Ganga smiles. I smile, then become quiet, listening to new thoughts unfolding in my mind. I look around the room.

“Heera will come tomorrow as usual,” I whisper. “How long would it take to sneak out the back, run to his cart, and hide in those mounds of leaves?”

“Through the back?” asks Chaami, turning to look.

“Less than a minute,” says Ganga. “But if the other boys notice, they will create a scene.”

“Leave that to me. I’ll distract the boys.”

“And you?”

“I’ll join you later. Maybe you could come here one day with Aunt Leela and take me.”

I look out the window at the dirt road where Heera would park his cart, and feel my heart thump faster. Cloud shadows float over open grounds and across the bright trees swathed in sunshine. Someone grazes my elbow, and I sense a presence behind me. Turning my head, I see Jothi glaring at us.

“You three have been working or telling each other stories?”

We stay silent. “Stop murmuring, or else I’ll send you to different parts of the room,” she says, and walks off.

My hands are in the scalding water but they feel nothing. I wonder briefly if Jothi heard us.


Morning rains make everything around look a shade darker. Little ghosts of mist wobble on dirt. The three of us work in silence, occasionally peering out the window. Jothi is in a red sari today, the brightest I’ve seen her wear. She’s talking to a cleaning lady who nods silently, and points to the open window. Perhaps Jothi wants it cleaned. Perhaps she will draw the shutters, and make it impossible for us to see Heera pulling in. The cleaner leaves the room, but doesn’t return.

Pandu doesn’t come in the whole morning, which passes slowly. My eyes are tired, for I hardly slept last night, thinking about today, about the precious coin that Master Ram gave me. I dug it up this morning and dropped it in my pocket.

Now I place the coin in Ganga’s hand. “Take it,” I say. “Keep it with you, somewhere safe.” He looks at me with surprise. He knows the story behind the coin. I have told him many times.

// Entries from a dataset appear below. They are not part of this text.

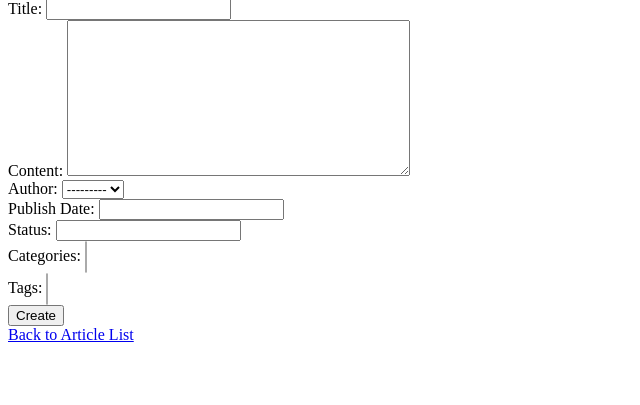
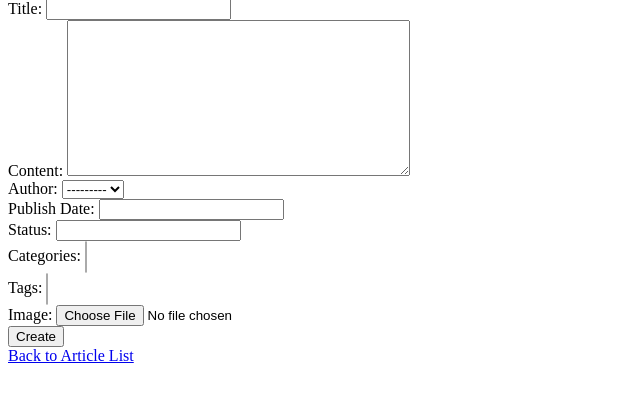
Before and after one commit to Abhishek-code-art/News_Website, a Django app: page /articles/create/ in a window 1280 px wide. Shown: the part 81-486 px from the top of the page, without its empty margins (0-640 px from the left). Run offline with Django 5.2, Linux system fonts and the light colour scheme; data that the repository does not hold is empty; some libraries are stand-ins or nearby versions.

Commit message:
added image field in the article model

```diff
--- a/backend/news_backend/NewsApp/forms.py
+++ b/backend/news_backend/NewsApp/forms.py
@@ -17,4 +17,4 @@ class ArticleForm(forms.ModelForm):
 
     class Meta:
         model = Article
-        fields = ['title', 'content', 'authorID', 'publishDate', 'status', 'categories', 'tags']
+        fields = ['title', 'content', 'authorID', 'publishDate', 'status', 'categories', 'tags', 'image']
--- a/backend/news_backend/NewsApp/models.py
+++ b/backend/news_backend/NewsApp/models.py
@@ -42,6 +42,7 @@ class Article(models.Model):
     status = models.CharField(max_length=50)
     categories = models.ManyToManyField(Category, related_name='articles')
     tags = models.ManyToManyField(Tag, through='ArticleTag', related_name='articles')
+    image = models.ImageField(upload_to='article_images/', null=True, blank=True)
 
     def __str__(self):
         return self.title
--- a/backend/news_backend/NewsApp/templates/article_detail.html
+++ b/backend/news_backend/NewsApp/templates/article_detail.html
@@ -5,6 +5,9 @@
 </head>
 <body>
     <h1>{{ object.title }}</h1>
+    {% if object.image %}
+        <p><img src="{{ object.image.url }}" alt="{{ object.title }}"></p>  <!-- Display image -->
+    {% endif %}
     <p>{{ object.content }}</p>
     <p>Author: {{ object.authorID.username }}</p>
     <p>Publish Date: {{ object.publishDate }}</p>
--- a/backend/news_backend/NewsApp/templates/article_form.html
+++ b/backend/news_backend/NewsApp/templates/article_form.html
@@ -6,7 +6,7 @@
 </head>
 <body>
     <h1>{% if object %}Edit Article{% else %}Create Article{% endif %}</h1>
-    <form method="post">
+    <form method="post" enctype="multipart/form-data">
         {% csrf_token %}
         {% load custom_filters %}
 
@@ -40,6 +40,11 @@
             {{ form.tags|add_class:"select2" }}
         </div>
 
+        <div>
+            <label for="id_image">Image:</label>
+            {{ form.image }}  <!-- Add image field -->
+        </div>
+
         <button type="submit">{% if object %}Update{% else %}Create{% endif %}</button>
     </form>
     <a href="{% url 'article_list' %}">Back to Article List</a>
--- a/backend/news_backend/NewsApp/templates/category_detail.html
+++ b/backend/news_backend/NewsApp/templates/category_detail.html
@@ -1,4 +1,4 @@
-<!DOCTYPE html>
+<!-- <!DOCTYPE html>
 <html>
 <head>
     <title>Category Details</title>
@@ -18,4 +18,4 @@
     <a href="{% url 'category_update' category.pk %}">Edit</a>
     <a href="{% url 'category_delete' category.pk %}">Delete</a>
 </body>
-</html>
+</html> -->
--- a/backend/news_backend/news_backend/settings.py
+++ b/backend/news_backend/news_backend/settings.py
@@ -134,3 +134,6 @@ STATICFILES_DIRS = [os.path.join(BASE_DIR, 'static')]
 # https://docs.djangoproject.com/en/5.0/ref/settings/#default-auto-field
 
 DEFAULT_AUTO_FIELD = 'django.db.models.BigAutoField'
+
+MEDIA_URL = '/media/'
+MEDIA_ROOT = os.path.join(BASE_DIR, 'media')
--- a/backend/news_backend/news_backend/urls.py
+++ b/backend/news_backend/news_backend/urls.py
@@ -1,4 +1,6 @@
 # news_backend/urls.py
+from django.conf import settings
+from django.conf.urls.static import static
 from django.contrib import admin
 from django.urls import path, include
 
@@ -6,4 +8,4 @@ urlpatterns = [
     path('admin/', admin.site.urls),
     path('NewsApp/', include('NewsApp.urls')),  # Include NewsApp URLs
     path('', include('NewsApp.urls')),  # This includes NewsApp URLs at the root path
-]
+] + static(settings.MEDIA_URL, document_root=settings.MEDIA_ROOT)
```
Also changed, not shown: backend/news_backend/NewsApp/migrations/0007_article_image_alter_article_tags.py (added), backend/news_backend/media/article_images/Screenshot_from_2024-07-04_13-34-49.png (added).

Past noon, we see Heera round the corner, wheels creaking. We look at each other. Heera is in a blue shirt today. He takes longer than usual to dismount.

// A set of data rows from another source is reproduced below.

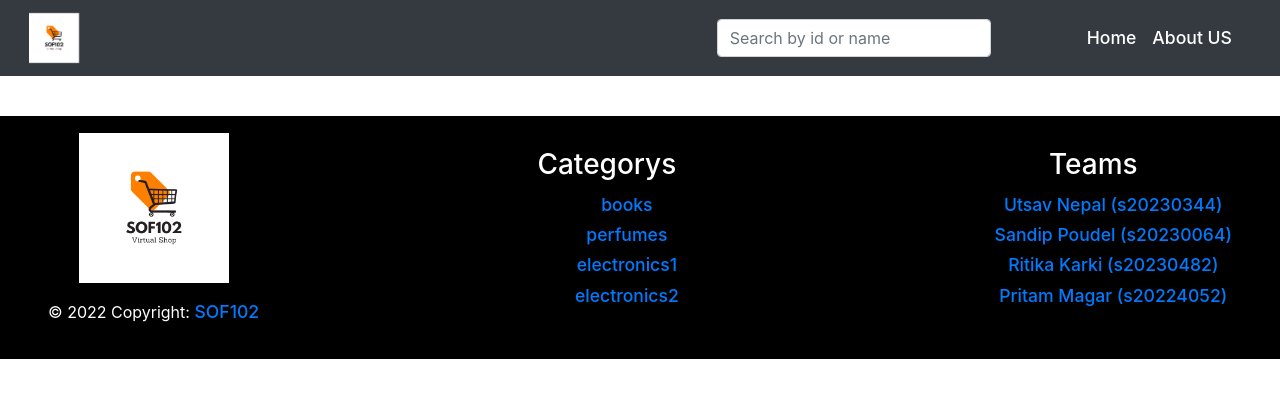
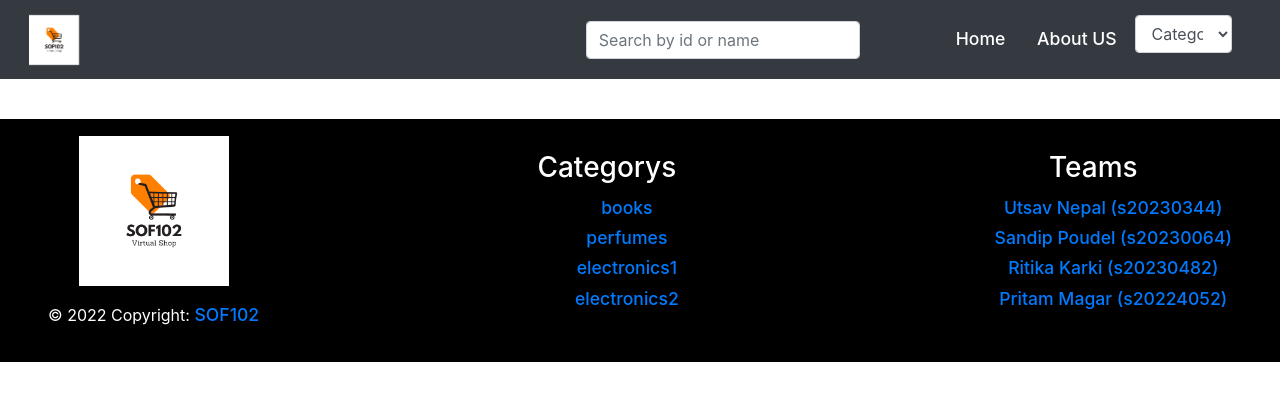
Before and after one commit to dkc1549/e-commerce, a PHP site: page /products.php in a window 1280 px wide. Shown: the top 401 px of the page. Run offline with PHP 8.4, Linux system fonts and the light colour scheme; some libraries are stand-ins or nearby versions.

Commit message:
some changes checks

```diff
--- a/assets/js/urlOntyping.js
+++ b/assets/js/urlOntyping.js
@@ -310,6 +310,9 @@ function price() {
       display.innerHTML = output;
     }
   }
+  else{
+
+  }
 }
 function truncate(str, n) {
   return str.length > n ? str.substr(0, n - 1) + '..' : str;
--- a/include/footer.php
+++ b/include/footer.php
@@ -12,8 +12,8 @@
       <ul>
         <li><a href="products.php?category=books">books</a></li>
         <li><a href="products.php?category=perfumes">perfumes</a></li>
-        <li><a href="products.php?category=electronics1">electronics1</a></li>
-        <li><a href="products.php?category=electronics2">electronics2</a></li>
+        <li><a href="products.php?category=electronic2s">electronics1</a></li>
+        <li><a href="products.php?category=electronic2s">electronics2</a></li>
       </ul>
     </div>
     <div class="  py-3">
--- a/include/navbar.php
+++ b/include/navbar.php
@@ -40,7 +40,20 @@
                         <li class="nav-item ">
                             <a class=" head-nav" href="aboutus.php">About US</a>
                         </li>
+                        <li class="nav-item " style="margin-top: 5px">
+                            <div class="">
+                                <div class="">
+                                    <select id="category" class="form-select form-control form-select-lg mb-3" aria-label=".form-select-lg example">
+                                        <option selected disabled>Category</option>
+                                        <option value="book">Book</option>
+                                        <option value="perfume">Perfume</option>
+                                        <option value="electronic1">Electronic1</option>
+                                        <option value="electronic2">Electronic2</option>
+                                    </select>
 
+                                </div>
+                            </div>
+                        </li>
                     </ul>
                 </div>
 
--- a/products.php
+++ b/products.php
@@ -26,18 +26,24 @@ if (isset($_GET['category'])) {
 
         <div class="container-fluid">
             <div class="row">
-                <div class="col-md-3 text-center pt-4 fixed">
-                    filter by price<br />
-                    <div class="m-4">
-                        <span>max</span>
-                        <input type="number" />
+                <div class="col-md-3">
+                    <div class="" style="margin-top: 20px;position:fixed">
+                        <div class="text-center">Filter by price</div>
+                        <div class="container">
+                            <div class=" ">
+                                <div class="">
+                                    <label for="" class="form-label">Max</label>
+                                    <input type="number" step="0.01" class="d-inline-block form-control" name="" id="max" placeholder="">
+                                </div>
+                                <div class="">
+                                    <label for="" class="form-label">Min</label>
+                                    <input type="number" step="0.01" class="form-control" name="" id="min" placeholder="">
+                                </div>
+                            </div>
+                        </div>
                     </div>
-                    <div class="m-4">
-                        <span>min</span>
-                        <input type="number" />
-                    </div>
-                    <br />
                 </div>
+
                 <div class="col-md-9 container">
                     <div class="row">
                         <div>
@@ -45,7 +51,7 @@ if (isset($_GET['category'])) {
                                 <h2>category name</h2>
 
                             </div>
-                            <div class="cards-container ">
+                            <div class="cards-container " id="filteroutput">
                                 <!-- card with image title description -->
                                 <?php
 
```
Also changed, not shown: backend/search.php (+15 -15 lines), index.php (+5 -35 lines). Lines whose indentation alone changed are shown as unchanged.
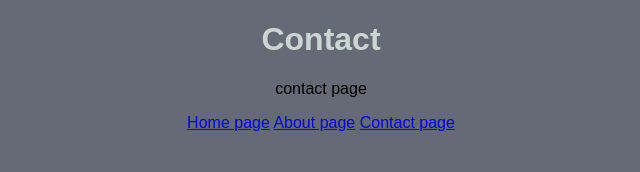
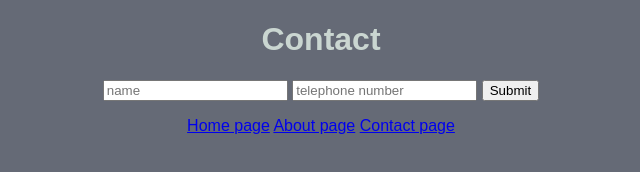
Before and after one commit to Sereen-Rizik/Node-targil1, a website: page assets/contact.html in a window 1280 px wide. Shown: the whole page, without its empty margins (319-959 px from the left). Drawn offline with Linux system fonts and the light colour scheme.

Commit message:
Update contact.html

```diff
--- a/assets/contact.html
+++ b/assets/contact.html
@@ -8,7 +8,13 @@
   </head>
   <body>
     <h1>Contact</h1>
-    <p>contact page</p>
+    <p>
+      <form>
+        <input type="text" placeholder="name"/>
+        <input type="text" placeholder="telephone number"/>
+        <input type="submit"/>
+      </form>
+    </p>
     <a href="index.html">Home page</a>
     <a href="about.html">About page</a>
     <a href="contact.html">Contact page</a>
```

“Now, wait till no one is looking in your direction,” I say, and walk to the front of the room. On reaching the front door, I pretend to slump to the ground, making sure I hit the wall and make some noise. Someone yells. I feel footsteps running in my direction, and the buzz turning into clamor, and commotion. Minutes pass before someone pours water on my face. I open my eyes, crinkle my face and act dazed.

Strong hands lift me to my feet and someone asks me if I’m okay. I nod yes and pat down my dirty shirt. I walk gingerly to my spot, and see that Ganga and Chaami have gone. And that no one else has noticed. I see Jothi standing at the spot where I had fallen, her eyes fixed on me.

I wait till she turns away, then look toward the window. And catch the back of Heera’s bullock cart staggering away from the factory.

I imagine my two friends whispering to each other under the blanket of leaves, giggling, relieved, excited to be heading towards a free world where they can run barefoot, scrambling after frightened frogs, and catching raindrops in their mouth.

I wish I was with them on that cart.

Then, I think of inconsolable Mother, and helpless Father holding her hands.

The cart disappears from view and I feel the familiar bite of the water on my hands. From the corner of my eye, I catch the redness of Jothi’s sari beside me.

“You feel better now?” she asks. I nod, and look into her eyes.

She places her hand on my back. “Tomorrow I’ll try to move you to the mulberry fields.”

The most beautiful products often take root in inferior settings. In addition to conveying this, I wanted to highlight child labor in many parts of India, a situation born out of poverty, greed or lack of alternatives. I wanted to go with either a brick kiln or a silk factory, and then decided on the latter because the silk-making process itself afforded a tantalizing mix of intricacy, skill and rigor. Not all characters in this story are repulsive; I intentionally depicted the protagonist's parents as silently regretful but helpless, so that I could portray the various grounds for child labor.